■ Material provided
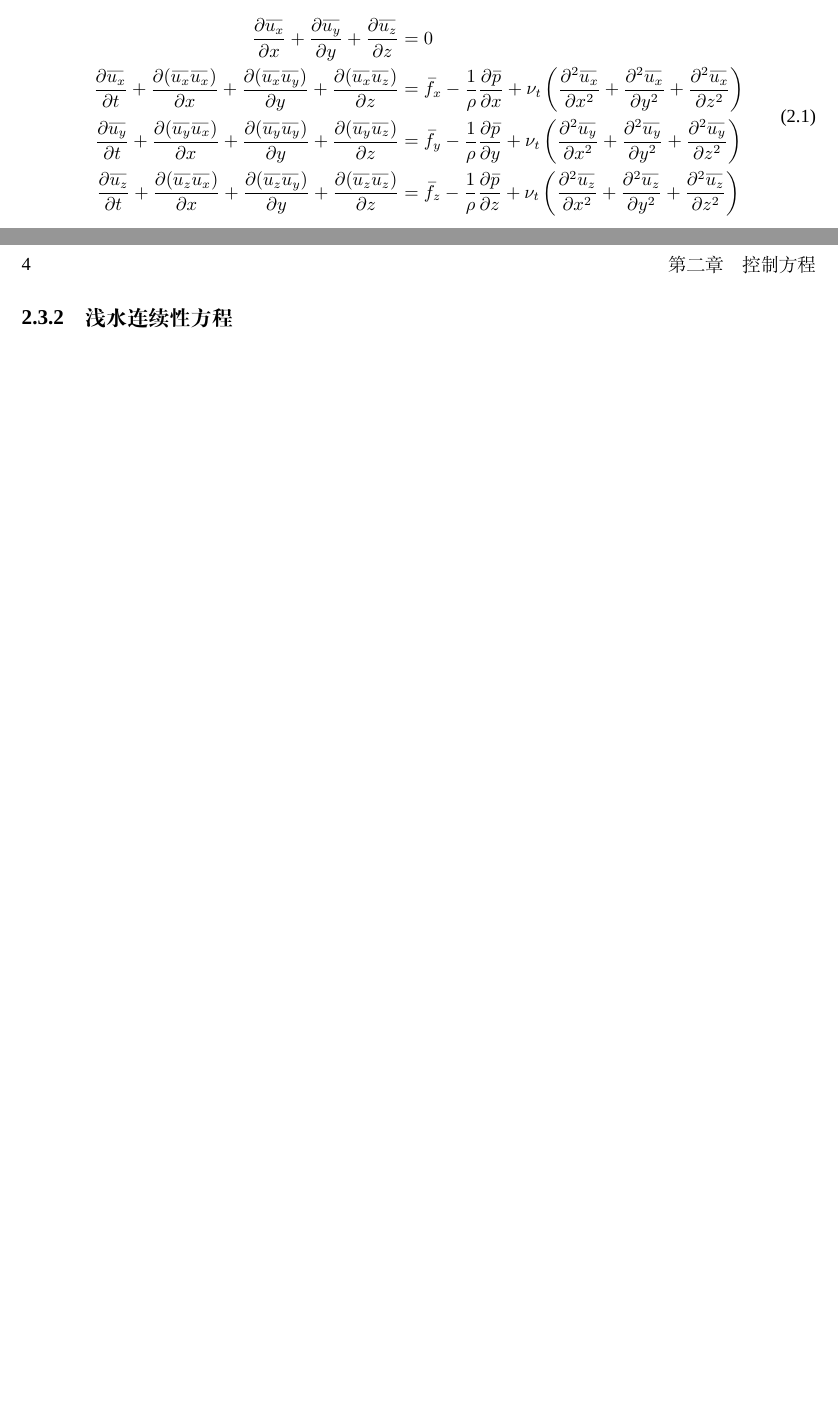
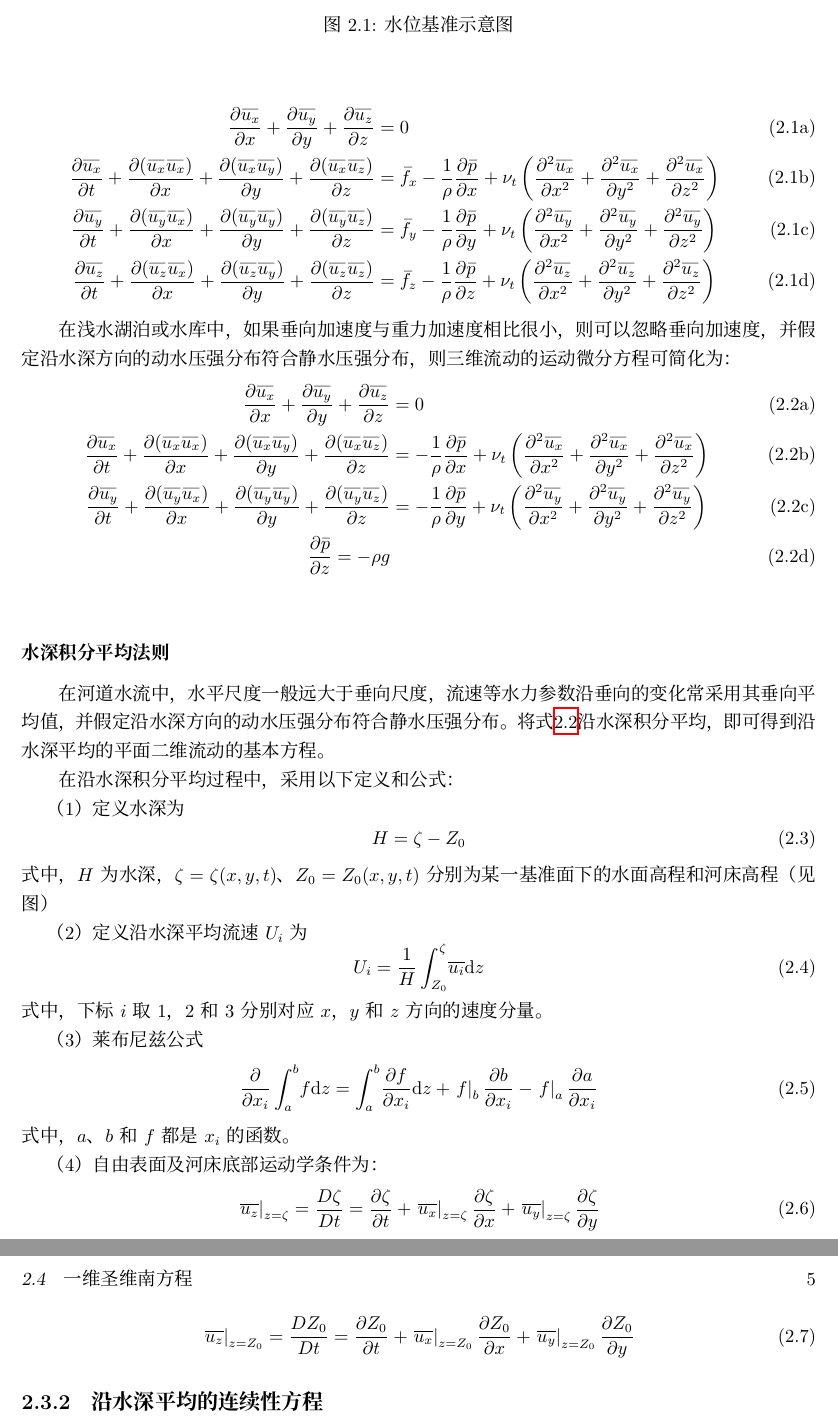
Before and after one commit to dl-wuhee/CHD, a LaTeX book (book/main.tex, which reads book/ch02.tex): two parts of pages 3 and 4 of 11 before the commit and two parts of pages 4 and 5 of 13 after it, joined at a grey line, cut at the place of the change, the shorter picture padded with empty space. Compiled offline with XeLaTeX; a missing font is replaced by an installed copy or a similar font.

Commit message:
Add depth average continuity equation

```diff
--- a/book/ch02.tex
+++ b/book/ch02.tex
@@ -13,7 +13,3 @@
 由于三维水流运动比较复杂，河流数值模拟常用的一种简化方法是将运动要素沿水深方向平
 均，把三维问题转化为平面二维问题。本节基于一定条件将三维流动的雷诺平均运动微分方
 程简化为平面二维浅水方程。
-\subsection{浅水假设}
-三维流动的雷诺平均运动微分方程如所示。
-\begin{equation}
-\begin{aligned}
@@ -20,9 +20,12 @@
+\begin{subequations}
+\begin{align}
   \frac{\partial \widebar{u_{x}}}{\partial x} +
   \frac{\partial \widebar{u_{y}}}{\partial y} +
   \frac{\partial \widebar{u_{z}}}{\partial z}
   &
   =
   0
+ \label{EqRaeC}
   \\
   \frac{\partial \widebar{u_{x}}}{\partial t} +
   \frac{\partial (\widebar{u_{x}}\widebar{u_{x}})}{\partial x} +
@@ -67,7 +72,70 @@
     \frac{\partial^{2} \widebar{u_{z}}}{\partial x^{2}} +
     \frac{\partial^{2} \widebar{u_{z}}}{\partial y^{2}} +
     \frac{\partial^{2} \widebar{u_{z}}}{\partial z^{2}}
+  \right) \label{EqRaeMez}
+\end{align}
+\end{subequations}
+
+在浅水湖泊或水库中，如果垂向加速度与重力加速度相比很小，则可以忽略垂向加速度，并
+假定沿水深方向的动水压强分布符合静水压强分布，则三维流动的运动微分方程可简化为：
+\begin{subequations}
+\begin{align}
+  \frac{\partial \widebar{u_{x}}}{\partial x} +
+  \frac{\partial \widebar{u_{y}}}{\partial y} +
+  \frac{\partial \widebar{u_{z}}}{\partial z}
+  &
+  =
+  0
+ \label{EqRaeCSimp}
+  \\
+  \frac{\partial \widebar{u_{x}}}{\partial t} +
+  \frac{\partial (\widebar{u_{x}}\widebar{u_{x}})}{\partial x} +
+  \frac{\partial (\widebar{u_{x}}\widebar{u_{y}})}{\partial y} +
+  \frac{\partial (\widebar{u_{x}}\widebar{u_{z}})}{\partial z}
+  &
+  =
+  -\frac{1}{\rho}\frac{\partial \widebar{p}}{\partial x} +
+  \nu_{t}
+  \left(
+    \frac{\partial^{2} \widebar{u_{x}}}{\partial x^{2}} +
+    \frac{\partial^{2} \widebar{u_{x}}}{\partial y^{2}} +
+    \frac{\partial^{2} \widebar{u_{x}}}{\partial z^{2}}
   \right)
-\end{aligned}
+ \label{EqRaeMexSimp}
+  \\
+  \frac{\partial \widebar{u_{y}}}{\partial t} +
+  \frac{\partial (\widebar{u_{y}}\widebar{u_{x}})}{\partial x} +
+  \frac{\partial (\widebar{u_{y}}\widebar{u_{y}})}{\partial y} +
+  \frac{\partial (\widebar{u_{y}}\widebar{u_{z}})}{\partial z}
+  &
+  =
+  -\frac{1}{\rho}\frac{\partial \widebar{p}}{\partial y} +
+  \nu_{t}
+  \left(
+    \frac{\partial^{2} \widebar{u_{y}}}{\partial x^{2}} +
+    \frac{\partial^{2} \widebar{u_{y}}}{\partial y^{2}} +
+    \frac{\partial^{2} \widebar{u_{y}}}{\partial z^{2}}
+  \right)
+ \label{EqRaeMeySimp}
+  \\
+  \frac{\partial \widebar{p}}{\partial z}
+  =
+  -\rho g
+  \label{EqRaeMezSimp}
+\end{align}
+\label{EqRae}
+\end{subequations}
+
+\subsubsection{水深积分平均法则}
+在河道水流中，水平尺度一般远大于垂向尺度，流速等水力参数沿垂向的变化常采用其垂向
+平均值，并假定沿水深方向的动水压强分布符合静水压强分布。将式\ref{EqRae}沿水深积
+分平均，即可得到沿水深平均的平面二维流动的基本方程。
+
+在沿水深积分平均过程中，采用以下定义和公式：
+
+（1）定义水深为
+\begin{equation}
+  H = \zeta - Z_{0}
 \end{equation}
-\subsection{浅水连续性方程}
+式中，$H$为水深，$\zeta=\zeta(x,y,t)$、$Z_{0}=Z_{0}(x,y,t)$分别为某一基准面下的
+水面高程和河床高程（见图）
@@ -73,0 +146,51 @@
+  \caption{水位基准示意图}
+\end{figure}
+
+（2）定义沿水深平均流速$U_i$为
+\begin{equation}
+  U_i
+  =
+  \frac{1}{H}
+\int_{Z_{0}}^{\zeta}\!\overline{u_{i}}\mathrm{d}z
+\end{equation}
+式中，下标$i$取1，2和3分别对应$x$，$y$和$z$方向的速度分量。
+
+（3）莱布尼兹公式
+\begin{equation}
+  \frac{\partial}{\partial x_{i}}
+  \int_{a}^{b}\!f\mathrm{d}z
+  =
+  \int_{a}^{b}\!
+  \frac{\partial f}{\partial x_{i}}\mathrm{d}z
+  +
+  \left.f\right|_{b}\frac{\partial b}{\partial x_{i}}
+  -
+  \left.f\right|_{a}\frac{\partial a}{\partial x_{i}}
+\end{equation}
+式中，$a$、$b$和$f$都是$x_{i}$的函数。
+
+（4）自由表面及河床底部运动学条件为：
+\begin{equation}
+  \left.\overline{u_{z}}\right|_{z=\zeta}
+    =
+    \frac{D\zeta}{Dt}
+    =
+    \frac{\partial\zeta}{\partial t}
+    +
+    \left.\overline{u_{x}}\right|_{z=\zeta}\frac{\partial\zeta}{\partial x}
+      +
+    \left.\overline{u_{y}}\right|_{z=\zeta}\frac{\partial\zeta}{\partial y}
+\end{equation}
+\begin{equation}
+  \left.\overline{u_{z}}\right|_{z=Z_{0}}
+    =
+    \frac{DZ_{0}}{Dt}
+    =
+    \frac{\partial Z_{0}}{\partial t}
+    +
+    \left.\overline{u_{x}}\right|_{z=Z_{0}}\frac{\partial Z_{0}}{\partial x}
+      +
+    \left.\overline{u_{y}}\right|_{z=Z_{0}}\frac{\partial Z_{0}}{\partial y}
+\end{equation}
+
+\subsection{沿水深平均的连续性方程}
--- a/book/main.tex
+++ b/book/main.tex
@@ -23,12 +23,12 @@
 
 %On Linux
 %\setmainfont{DejaVu Sans}
-%\setCJKmainfont{Noto Serif CJK SC}
-%\setCJKsansfont{Note Sans CJK SC}
+\setCJKmainfont{Noto Serif CJK SC}
+\setCJKsansfont{Note Sans CJK SC}
 %On Windows
-\setmainfont{Times New Roman}
-\setCJKmainfont{宋体}
-\setCJKsansfont{黑体}
+%\setmainfont{Times New Roman}
+%\setCJKmainfont{宋体}
+%\setCJKsansfont{黑体}
 
 \makeindex
 \bibliographystyle{plain}
```
Also changed, not shown: slides/ch01/ch01.tex (+1 -1 lines), book/main.pdf, slides/ch01/ch01.pdf, book/ch02.tex (73 more changed lines).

■ Exercise directions
Reply with a number alone, the number of lines of the records that hold the word "Serif".

■ Reply
2